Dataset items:
BEGIN
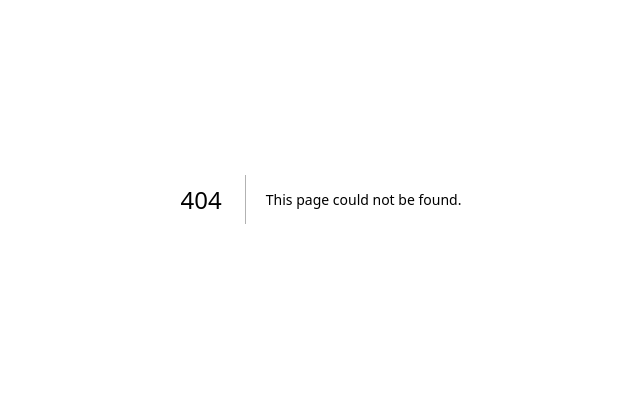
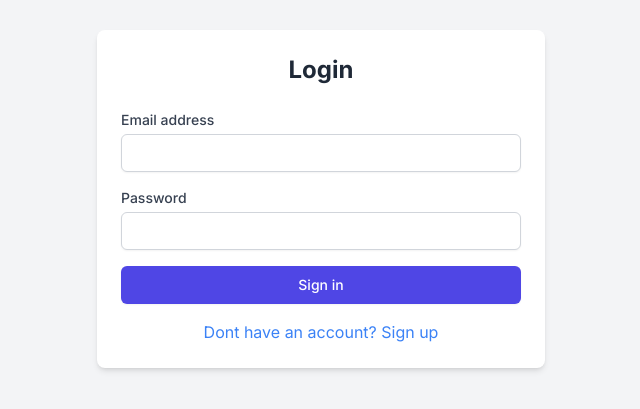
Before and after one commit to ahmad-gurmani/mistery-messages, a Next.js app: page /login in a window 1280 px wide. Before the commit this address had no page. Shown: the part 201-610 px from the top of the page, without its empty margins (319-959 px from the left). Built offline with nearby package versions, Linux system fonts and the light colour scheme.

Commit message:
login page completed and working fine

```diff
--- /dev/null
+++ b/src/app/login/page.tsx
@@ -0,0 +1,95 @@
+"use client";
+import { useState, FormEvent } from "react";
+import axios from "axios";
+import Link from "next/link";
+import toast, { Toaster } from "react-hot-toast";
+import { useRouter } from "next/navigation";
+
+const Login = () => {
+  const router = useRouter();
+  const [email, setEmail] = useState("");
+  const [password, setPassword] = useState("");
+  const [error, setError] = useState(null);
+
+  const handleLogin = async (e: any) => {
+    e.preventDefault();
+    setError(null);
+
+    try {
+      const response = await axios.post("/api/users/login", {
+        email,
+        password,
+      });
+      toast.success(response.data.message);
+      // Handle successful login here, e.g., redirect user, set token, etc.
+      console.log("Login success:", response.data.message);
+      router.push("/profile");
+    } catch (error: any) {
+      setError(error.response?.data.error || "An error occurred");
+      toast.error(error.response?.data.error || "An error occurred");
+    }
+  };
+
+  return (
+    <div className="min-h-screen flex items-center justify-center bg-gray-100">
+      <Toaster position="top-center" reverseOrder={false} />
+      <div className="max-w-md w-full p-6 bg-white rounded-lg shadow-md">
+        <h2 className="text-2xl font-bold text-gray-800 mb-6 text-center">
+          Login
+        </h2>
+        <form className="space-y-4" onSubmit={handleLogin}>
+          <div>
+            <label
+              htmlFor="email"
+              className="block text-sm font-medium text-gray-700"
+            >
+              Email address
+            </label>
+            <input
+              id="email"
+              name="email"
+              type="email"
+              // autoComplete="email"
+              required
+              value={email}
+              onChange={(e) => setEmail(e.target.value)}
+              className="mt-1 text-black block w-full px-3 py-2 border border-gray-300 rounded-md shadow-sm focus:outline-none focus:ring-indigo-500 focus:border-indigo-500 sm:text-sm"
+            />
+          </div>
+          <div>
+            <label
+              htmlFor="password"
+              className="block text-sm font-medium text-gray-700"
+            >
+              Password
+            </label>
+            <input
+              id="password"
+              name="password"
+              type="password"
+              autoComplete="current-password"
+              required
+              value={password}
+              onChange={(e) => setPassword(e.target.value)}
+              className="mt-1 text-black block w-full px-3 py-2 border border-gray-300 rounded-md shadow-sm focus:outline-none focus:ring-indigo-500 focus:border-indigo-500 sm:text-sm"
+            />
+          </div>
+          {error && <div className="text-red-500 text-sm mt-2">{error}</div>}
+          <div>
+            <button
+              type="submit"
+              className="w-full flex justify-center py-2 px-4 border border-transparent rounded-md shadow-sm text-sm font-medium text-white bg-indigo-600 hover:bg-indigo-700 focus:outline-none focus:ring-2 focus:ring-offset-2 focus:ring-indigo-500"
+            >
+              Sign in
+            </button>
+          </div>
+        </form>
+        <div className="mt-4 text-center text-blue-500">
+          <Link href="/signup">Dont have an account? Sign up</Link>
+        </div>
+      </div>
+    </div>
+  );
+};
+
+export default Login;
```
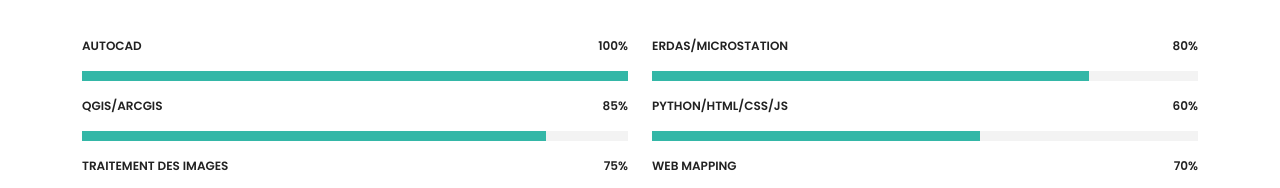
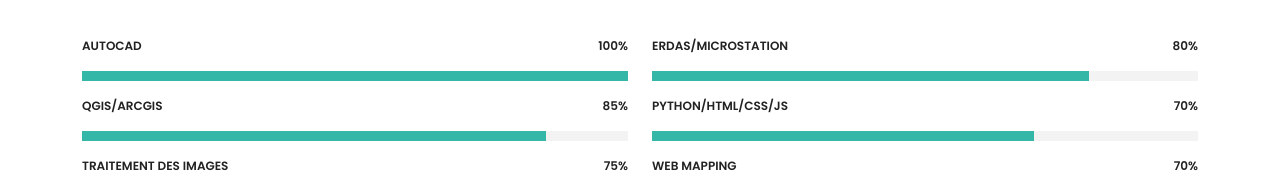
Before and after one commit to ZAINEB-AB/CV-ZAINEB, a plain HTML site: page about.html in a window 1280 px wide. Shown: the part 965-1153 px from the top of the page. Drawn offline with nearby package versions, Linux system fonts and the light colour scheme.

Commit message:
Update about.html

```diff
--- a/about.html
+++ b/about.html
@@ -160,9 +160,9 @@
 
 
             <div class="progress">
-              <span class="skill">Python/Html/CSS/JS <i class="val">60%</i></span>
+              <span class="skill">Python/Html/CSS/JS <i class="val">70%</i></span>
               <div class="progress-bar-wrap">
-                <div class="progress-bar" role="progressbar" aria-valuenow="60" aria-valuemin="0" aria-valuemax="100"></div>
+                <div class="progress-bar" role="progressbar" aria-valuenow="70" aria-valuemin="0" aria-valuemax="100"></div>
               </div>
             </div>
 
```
END
BEGIN
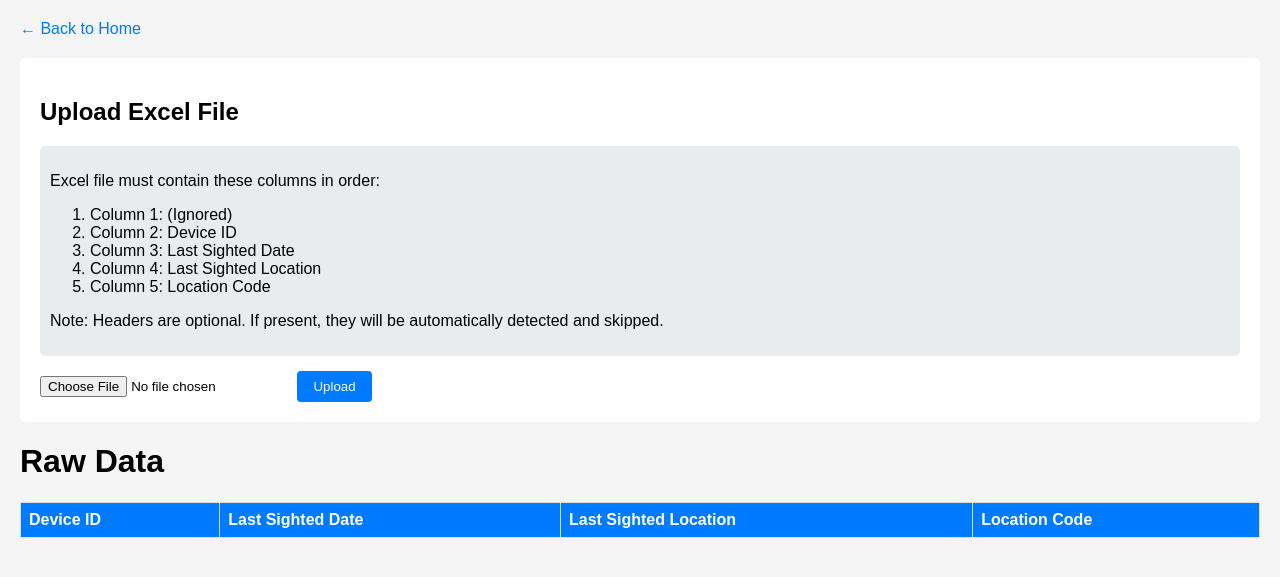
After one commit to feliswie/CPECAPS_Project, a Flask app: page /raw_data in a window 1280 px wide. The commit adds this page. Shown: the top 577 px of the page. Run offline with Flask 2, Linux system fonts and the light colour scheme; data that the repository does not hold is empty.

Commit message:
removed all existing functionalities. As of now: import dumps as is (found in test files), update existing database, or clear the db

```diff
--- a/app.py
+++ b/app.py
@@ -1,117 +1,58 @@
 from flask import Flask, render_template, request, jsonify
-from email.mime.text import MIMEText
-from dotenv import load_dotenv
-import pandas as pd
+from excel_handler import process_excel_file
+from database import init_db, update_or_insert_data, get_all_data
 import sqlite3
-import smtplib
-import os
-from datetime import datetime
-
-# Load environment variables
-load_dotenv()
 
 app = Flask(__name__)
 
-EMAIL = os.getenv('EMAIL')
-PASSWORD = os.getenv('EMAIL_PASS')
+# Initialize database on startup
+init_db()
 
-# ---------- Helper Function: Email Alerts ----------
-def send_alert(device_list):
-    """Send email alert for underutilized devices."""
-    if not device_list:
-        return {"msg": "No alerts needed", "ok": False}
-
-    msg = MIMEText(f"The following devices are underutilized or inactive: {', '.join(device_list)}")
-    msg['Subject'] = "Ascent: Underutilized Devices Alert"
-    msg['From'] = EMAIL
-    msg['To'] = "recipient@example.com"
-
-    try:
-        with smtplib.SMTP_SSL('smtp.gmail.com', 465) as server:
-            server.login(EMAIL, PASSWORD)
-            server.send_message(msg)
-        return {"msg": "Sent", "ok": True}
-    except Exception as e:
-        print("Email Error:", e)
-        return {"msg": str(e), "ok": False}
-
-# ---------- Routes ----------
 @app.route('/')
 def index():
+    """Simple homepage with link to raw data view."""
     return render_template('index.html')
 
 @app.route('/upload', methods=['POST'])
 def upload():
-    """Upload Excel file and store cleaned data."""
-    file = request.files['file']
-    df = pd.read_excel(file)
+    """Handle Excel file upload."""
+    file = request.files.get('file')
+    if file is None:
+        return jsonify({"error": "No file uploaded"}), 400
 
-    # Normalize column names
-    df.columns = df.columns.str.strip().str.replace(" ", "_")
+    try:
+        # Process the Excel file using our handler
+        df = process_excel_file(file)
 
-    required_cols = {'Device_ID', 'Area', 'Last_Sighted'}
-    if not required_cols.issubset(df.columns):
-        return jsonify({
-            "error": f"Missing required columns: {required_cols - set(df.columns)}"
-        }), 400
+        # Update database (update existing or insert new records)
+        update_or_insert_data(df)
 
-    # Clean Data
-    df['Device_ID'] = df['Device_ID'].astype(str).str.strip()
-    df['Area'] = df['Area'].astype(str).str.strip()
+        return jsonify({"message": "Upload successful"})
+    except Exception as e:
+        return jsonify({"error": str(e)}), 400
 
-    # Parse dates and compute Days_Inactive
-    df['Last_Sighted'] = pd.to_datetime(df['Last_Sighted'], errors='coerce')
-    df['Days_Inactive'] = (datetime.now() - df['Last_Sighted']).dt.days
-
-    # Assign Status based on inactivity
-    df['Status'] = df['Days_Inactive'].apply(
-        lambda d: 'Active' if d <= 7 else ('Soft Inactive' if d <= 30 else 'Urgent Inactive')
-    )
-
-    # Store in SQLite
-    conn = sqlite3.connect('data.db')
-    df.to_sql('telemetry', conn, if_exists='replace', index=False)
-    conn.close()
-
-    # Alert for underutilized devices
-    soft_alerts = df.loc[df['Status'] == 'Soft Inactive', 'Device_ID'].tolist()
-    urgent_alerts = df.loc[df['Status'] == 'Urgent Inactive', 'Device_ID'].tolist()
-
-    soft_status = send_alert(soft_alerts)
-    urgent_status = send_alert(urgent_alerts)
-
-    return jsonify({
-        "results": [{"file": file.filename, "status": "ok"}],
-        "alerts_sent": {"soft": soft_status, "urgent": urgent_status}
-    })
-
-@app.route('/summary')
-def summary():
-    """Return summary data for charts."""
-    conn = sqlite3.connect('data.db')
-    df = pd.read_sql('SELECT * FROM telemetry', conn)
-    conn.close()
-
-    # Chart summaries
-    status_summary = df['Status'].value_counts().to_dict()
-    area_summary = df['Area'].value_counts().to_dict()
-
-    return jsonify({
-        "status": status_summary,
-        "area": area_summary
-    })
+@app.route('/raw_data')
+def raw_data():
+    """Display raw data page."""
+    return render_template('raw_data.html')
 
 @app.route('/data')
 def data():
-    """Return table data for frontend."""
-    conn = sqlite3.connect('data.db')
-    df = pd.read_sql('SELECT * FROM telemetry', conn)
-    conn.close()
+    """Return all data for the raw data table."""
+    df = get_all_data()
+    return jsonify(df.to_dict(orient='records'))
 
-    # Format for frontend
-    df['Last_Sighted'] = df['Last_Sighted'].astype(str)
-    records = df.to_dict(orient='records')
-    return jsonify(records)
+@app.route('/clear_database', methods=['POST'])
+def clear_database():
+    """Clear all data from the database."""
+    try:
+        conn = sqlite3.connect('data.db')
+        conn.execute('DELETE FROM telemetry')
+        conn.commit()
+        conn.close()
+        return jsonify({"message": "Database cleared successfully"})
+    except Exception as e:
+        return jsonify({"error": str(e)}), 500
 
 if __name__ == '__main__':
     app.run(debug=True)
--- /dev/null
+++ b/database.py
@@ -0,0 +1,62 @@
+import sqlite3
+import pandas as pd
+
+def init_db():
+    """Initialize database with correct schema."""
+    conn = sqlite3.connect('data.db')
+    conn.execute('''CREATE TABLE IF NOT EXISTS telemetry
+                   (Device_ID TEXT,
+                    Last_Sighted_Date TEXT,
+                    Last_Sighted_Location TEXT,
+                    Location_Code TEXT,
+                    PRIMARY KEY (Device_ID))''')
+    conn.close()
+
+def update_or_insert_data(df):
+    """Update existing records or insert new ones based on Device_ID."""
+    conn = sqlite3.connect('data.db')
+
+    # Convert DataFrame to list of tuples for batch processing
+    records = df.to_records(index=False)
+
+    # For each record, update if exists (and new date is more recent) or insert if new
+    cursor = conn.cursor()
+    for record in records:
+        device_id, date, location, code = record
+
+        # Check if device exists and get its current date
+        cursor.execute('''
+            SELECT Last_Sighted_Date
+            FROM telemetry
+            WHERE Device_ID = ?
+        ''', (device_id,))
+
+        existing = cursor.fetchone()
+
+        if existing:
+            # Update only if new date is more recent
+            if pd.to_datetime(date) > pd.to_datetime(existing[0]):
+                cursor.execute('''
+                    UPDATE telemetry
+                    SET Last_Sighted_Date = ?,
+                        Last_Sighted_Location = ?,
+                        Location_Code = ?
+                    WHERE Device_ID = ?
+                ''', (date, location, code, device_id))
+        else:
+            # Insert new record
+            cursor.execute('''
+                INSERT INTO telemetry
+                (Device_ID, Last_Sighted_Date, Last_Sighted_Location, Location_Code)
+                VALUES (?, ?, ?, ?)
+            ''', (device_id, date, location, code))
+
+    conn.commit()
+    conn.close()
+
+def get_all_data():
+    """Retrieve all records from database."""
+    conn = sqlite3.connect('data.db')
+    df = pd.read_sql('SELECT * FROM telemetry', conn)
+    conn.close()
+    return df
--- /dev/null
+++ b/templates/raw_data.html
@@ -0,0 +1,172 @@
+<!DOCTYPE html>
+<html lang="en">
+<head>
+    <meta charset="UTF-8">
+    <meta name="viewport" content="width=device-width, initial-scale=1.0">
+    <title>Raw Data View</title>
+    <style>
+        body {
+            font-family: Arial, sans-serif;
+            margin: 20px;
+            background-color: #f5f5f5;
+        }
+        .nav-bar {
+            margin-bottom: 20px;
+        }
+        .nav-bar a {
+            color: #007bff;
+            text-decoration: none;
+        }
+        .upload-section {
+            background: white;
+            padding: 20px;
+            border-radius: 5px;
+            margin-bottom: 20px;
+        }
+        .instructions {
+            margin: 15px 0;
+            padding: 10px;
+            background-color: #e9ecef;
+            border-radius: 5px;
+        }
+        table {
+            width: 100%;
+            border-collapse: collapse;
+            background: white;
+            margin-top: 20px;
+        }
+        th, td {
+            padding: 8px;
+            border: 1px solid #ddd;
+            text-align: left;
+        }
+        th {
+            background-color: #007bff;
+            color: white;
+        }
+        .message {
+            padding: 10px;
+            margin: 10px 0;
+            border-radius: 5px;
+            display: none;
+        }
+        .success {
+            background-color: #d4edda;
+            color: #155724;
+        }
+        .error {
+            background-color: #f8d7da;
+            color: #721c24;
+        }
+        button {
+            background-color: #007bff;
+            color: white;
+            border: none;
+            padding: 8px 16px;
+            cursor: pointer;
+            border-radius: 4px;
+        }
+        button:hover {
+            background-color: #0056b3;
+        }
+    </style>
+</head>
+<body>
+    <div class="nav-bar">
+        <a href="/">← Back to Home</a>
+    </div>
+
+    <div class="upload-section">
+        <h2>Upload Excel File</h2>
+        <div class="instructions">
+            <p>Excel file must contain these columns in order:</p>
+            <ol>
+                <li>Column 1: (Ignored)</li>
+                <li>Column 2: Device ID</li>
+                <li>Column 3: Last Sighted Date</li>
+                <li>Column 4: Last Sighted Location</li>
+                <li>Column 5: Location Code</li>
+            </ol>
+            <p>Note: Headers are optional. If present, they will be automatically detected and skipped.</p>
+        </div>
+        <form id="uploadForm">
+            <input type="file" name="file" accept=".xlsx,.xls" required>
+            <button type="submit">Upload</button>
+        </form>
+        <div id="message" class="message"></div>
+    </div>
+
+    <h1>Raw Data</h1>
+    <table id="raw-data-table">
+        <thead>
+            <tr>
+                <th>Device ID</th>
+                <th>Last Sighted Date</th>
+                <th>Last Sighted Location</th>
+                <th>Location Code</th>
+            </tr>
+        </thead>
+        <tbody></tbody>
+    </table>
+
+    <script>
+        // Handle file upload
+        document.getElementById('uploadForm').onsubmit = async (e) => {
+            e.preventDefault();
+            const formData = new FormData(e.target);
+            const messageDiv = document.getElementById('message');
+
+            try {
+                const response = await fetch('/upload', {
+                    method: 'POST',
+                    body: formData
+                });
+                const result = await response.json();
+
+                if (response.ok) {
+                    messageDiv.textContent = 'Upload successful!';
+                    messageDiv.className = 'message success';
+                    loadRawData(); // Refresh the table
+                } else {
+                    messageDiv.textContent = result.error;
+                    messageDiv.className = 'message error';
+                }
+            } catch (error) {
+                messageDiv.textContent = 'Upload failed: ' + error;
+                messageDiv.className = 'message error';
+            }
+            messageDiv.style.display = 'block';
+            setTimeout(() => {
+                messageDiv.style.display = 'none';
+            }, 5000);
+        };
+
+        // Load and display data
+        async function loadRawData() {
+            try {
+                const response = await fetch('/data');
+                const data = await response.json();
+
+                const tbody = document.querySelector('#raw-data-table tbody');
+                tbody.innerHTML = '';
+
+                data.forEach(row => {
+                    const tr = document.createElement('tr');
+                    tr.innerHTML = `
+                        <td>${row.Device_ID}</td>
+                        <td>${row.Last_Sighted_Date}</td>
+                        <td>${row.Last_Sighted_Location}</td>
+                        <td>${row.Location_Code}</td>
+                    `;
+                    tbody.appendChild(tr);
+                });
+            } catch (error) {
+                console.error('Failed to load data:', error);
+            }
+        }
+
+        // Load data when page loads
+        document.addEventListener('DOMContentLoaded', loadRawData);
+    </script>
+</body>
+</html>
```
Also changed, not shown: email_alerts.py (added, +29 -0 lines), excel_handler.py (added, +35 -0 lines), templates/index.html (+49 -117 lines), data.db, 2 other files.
END
BEGIN
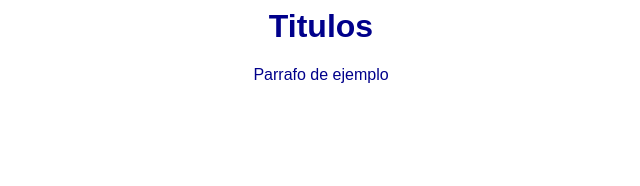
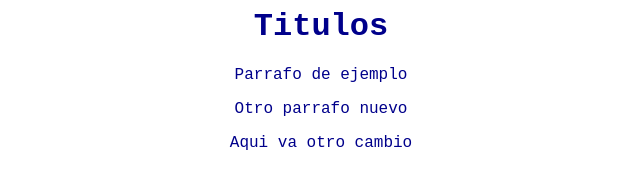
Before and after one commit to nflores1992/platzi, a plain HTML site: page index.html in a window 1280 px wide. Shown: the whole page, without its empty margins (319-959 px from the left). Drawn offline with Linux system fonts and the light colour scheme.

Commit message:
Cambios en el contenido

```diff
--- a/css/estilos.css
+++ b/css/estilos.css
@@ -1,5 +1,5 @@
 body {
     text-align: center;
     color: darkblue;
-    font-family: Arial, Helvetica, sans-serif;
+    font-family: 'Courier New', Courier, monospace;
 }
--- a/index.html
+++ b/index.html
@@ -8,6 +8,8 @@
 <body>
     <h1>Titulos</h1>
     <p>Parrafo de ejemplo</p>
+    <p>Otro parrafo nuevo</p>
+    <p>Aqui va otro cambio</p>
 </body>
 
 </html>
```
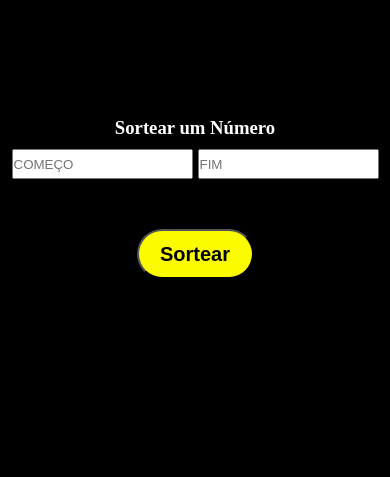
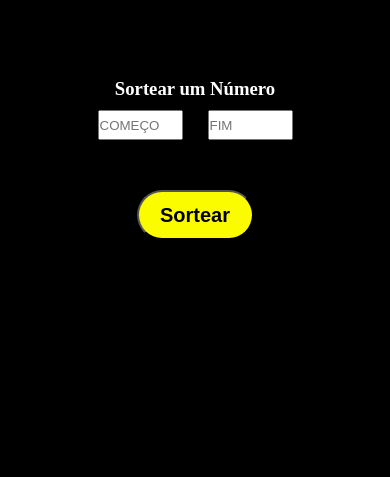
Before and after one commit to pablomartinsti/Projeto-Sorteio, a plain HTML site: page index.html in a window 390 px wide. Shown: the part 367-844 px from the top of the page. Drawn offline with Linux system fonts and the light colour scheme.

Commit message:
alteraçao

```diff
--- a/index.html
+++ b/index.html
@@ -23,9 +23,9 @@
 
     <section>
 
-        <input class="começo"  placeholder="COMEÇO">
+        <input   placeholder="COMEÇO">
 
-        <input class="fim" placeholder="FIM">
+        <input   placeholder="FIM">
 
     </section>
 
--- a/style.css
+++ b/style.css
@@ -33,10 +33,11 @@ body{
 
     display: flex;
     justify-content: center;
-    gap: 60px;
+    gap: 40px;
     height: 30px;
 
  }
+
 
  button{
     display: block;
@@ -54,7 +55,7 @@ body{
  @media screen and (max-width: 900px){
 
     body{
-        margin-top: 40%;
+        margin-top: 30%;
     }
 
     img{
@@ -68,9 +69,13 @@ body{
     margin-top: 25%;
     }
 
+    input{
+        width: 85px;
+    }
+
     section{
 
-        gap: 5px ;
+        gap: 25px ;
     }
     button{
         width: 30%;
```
END
# [Try it]
What number of lines in the records hold "background"? Reply with that number alone.

# [Your response]
9